The longer period of dry conditions could devastate the US’s agriculture, decimating both crops and cattle herds, creating huge food shortage and sending food prices sky-rocketing, he said.
The impact of it would be felt by more than 60 million people from San Diego to San Antonio and from Oakland to Omaha, who depend on fast depleting water resources, he cautioned. It would be more pronouced in desert cities such as Las Vegas and Phoenix.
The region experienced similar drought in the 14th century called the “Medieval Climate Anomaly” that led to the demise of some early civilizations in the Americas. The next phase may begin in 2050 and last for over five decades, they said.
Dr Jason Smerdon, a climate scientist at Columbia University’s Lamont-Doherty Earth Observatory and co-author of the study, said: “We are the first to do this kind of quantitative comparison between the projections and the distant past, and the story is a bit bleak.”
The mega-drought would affect Nevada, Utah, Colorado, New Mexico, Texas, Oklahoma, Kansas, Nebraska, South Dakota, Iowa, Minnesota, Missouri, Arkansas and Louisiana.
The study was based on the rate of rising emissions and on complex climate simulations produced by 17 different computer models, which all broadly agreed on the results.
Ben Cook said, “The droughts people do know about, like the 1930s ‘dustbowl’ or the 1950s drought or even the ongoing drought in California and the south-west today – these are all naturally occurring droughts that are expected to last only a few years or perhaps a decade. Imagine instead the current California drought going on for another 20 years.”
Cook and Smerdon’s co-author Toby Ault, from the Department of Earth and Atmospheric Sciences at Cornell, said climate change would be the main cause behind such a mega-drought.

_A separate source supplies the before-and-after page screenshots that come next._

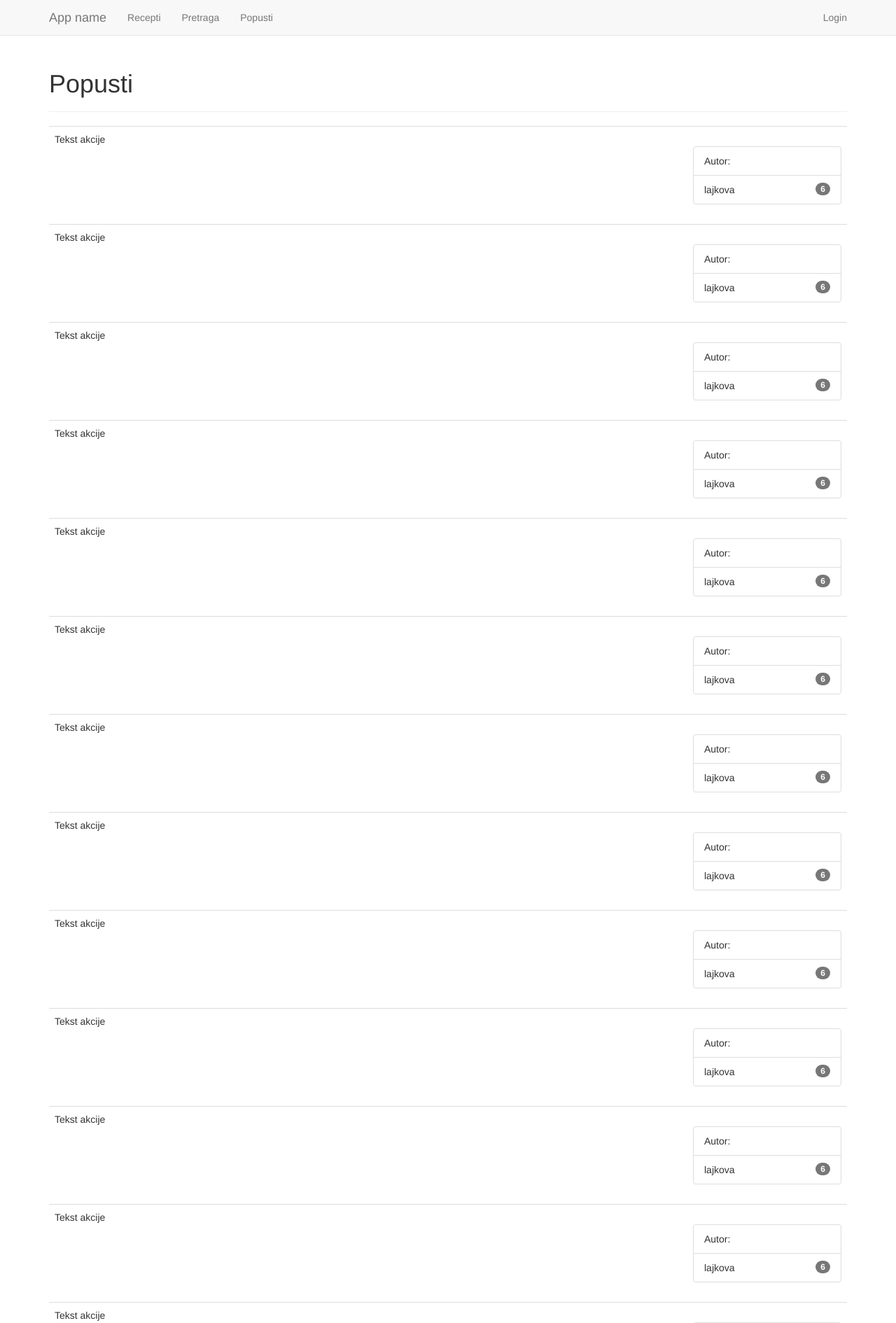
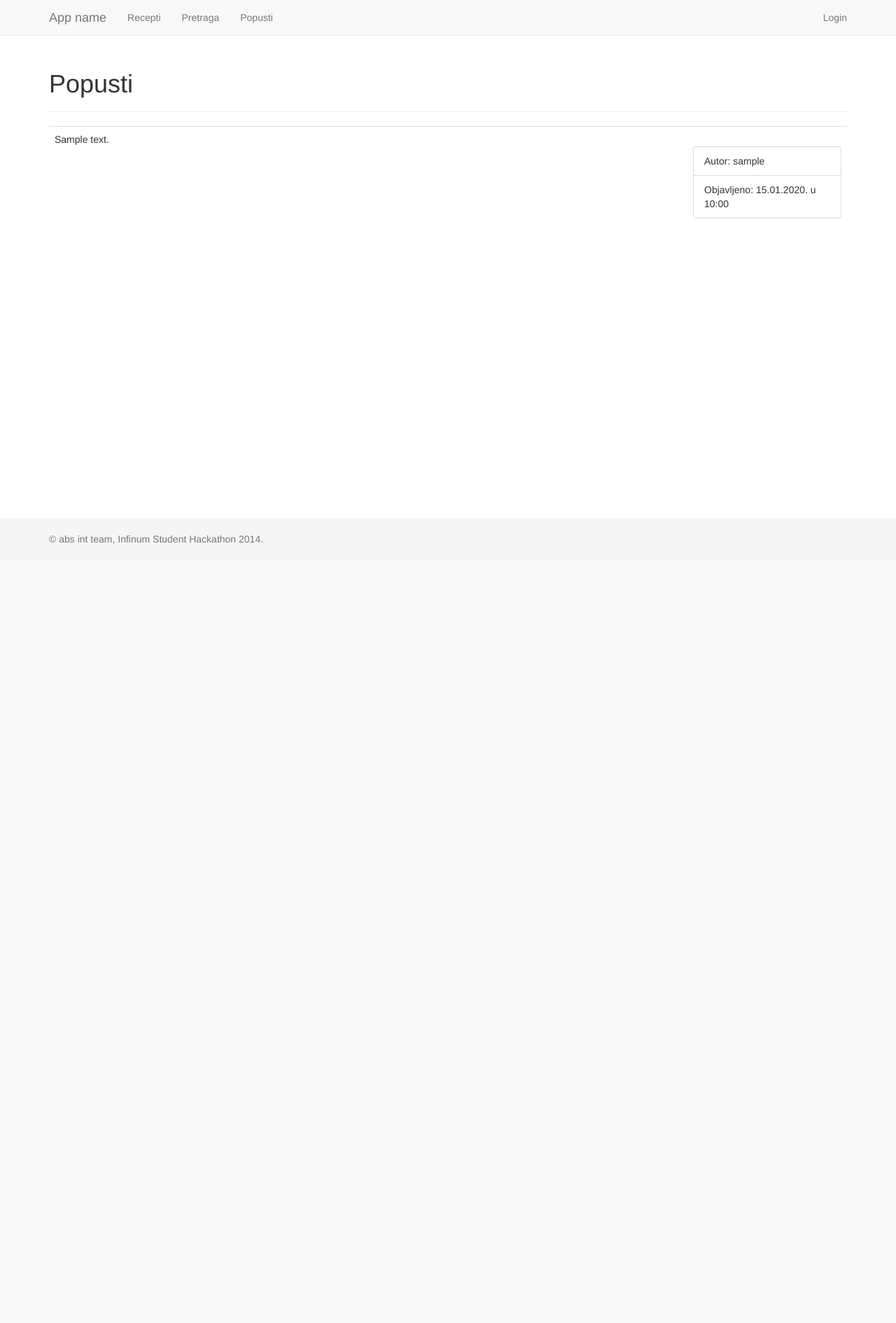
Before and after one commit to MislavMandaric/abs-int, a Django app: page /popusti in a window 1280 px wide. Shown: the top 1890 px of the page at 70% size. After the commit the page ends 777 px from the top, so only its background shows below. Run offline with Django 3.2, Linux system fonts and the light colour scheme; tables that the repository leaves empty hold one stand-in row (values such as "Sample post"); some libraries are stand-ins or nearby versions.

Commit message:
dohvat i ispis akcija

```diff
--- a/app/templates/discount_list.html
+++ b/app/templates/discount_list.html
@@ -4,22 +4,15 @@
 {% block page_header %}Popusti{% endblock %}
 {% block page_body %}
 	<table class="table table-hover">
-		<!--<thead>
-			<tr>
-				<td>Opis</td>
-				<td>Autor</td>
-				<td>Lajkovi</td>
-			</tr>
-		</thead>-->
 		<tbody>
-			{% for r in discounts %}
+			{% for discount in object_list %}
 				<tr height="80px">
-					<td width="80%">Tekst akcije </td>
+					<td width="80%">{{ discount.text }}</td>
 					<td>
 						<br>
 						<ul class="list-group">
-						  <li class="list-group-item">Autor:</li>
-						  <li class="list-group-item"><span class="badge">6</span> lajkova</li>
+						  <li class="list-group-item">Autor: {{ discount.user.user.username }}</li>
+						  <li class="list-group-item">Objavljeno: {{ discount.date|date:"d.m.Y." }} u {{ discount.date|time:"H:i" }}</li>
 						</ul>
 					</td>
 				</tr>
--- a/app/views.py
+++ b/app/views.py
@@ -1,3 +1,5 @@
+from datetime import timedelta
+
 from django.core import serializers
 from django.db.models import Q
 from django.http import HttpResponseRedirect, HttpResponse
@@ -100,6 +102,11 @@ class DiscountListView(ListView):
 	template_name = "discount_list.html"
 	model = Discount
 
+	def get_queryset(self):
+		limit = datetime.datetime.now() - timedelta(days=7)
+		queryset = Discount.objects.filter(date__gte=limit).order_by('-date')
+		return queryset
+
 	def get_context_data(self, **kwargs):
 		context = super(DiscountListView, self).get_context_data(**kwargs)
 		context['discounts'] = [i for i in range(20)]
```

Presenting the findings during the annual American Association for the Advancement of Science (AAAS) conference in San Jose, California, Ault said: “We’re not necessarily locked into these high levels of mega-drought risk, if we take actions to slow the effects of rising greenhouse gases on global temperatures.”
Perhaps, the recently sent DSCOVR satellite should provide more indepth data about the possibility of the mega-drought now.
For several months, California has been in a state of “exceptional drought.” The state’s usually verdant Central Valley produces one-sixth of the U.S.’s crops.
Image Credit: White House via Wikimedia Commons.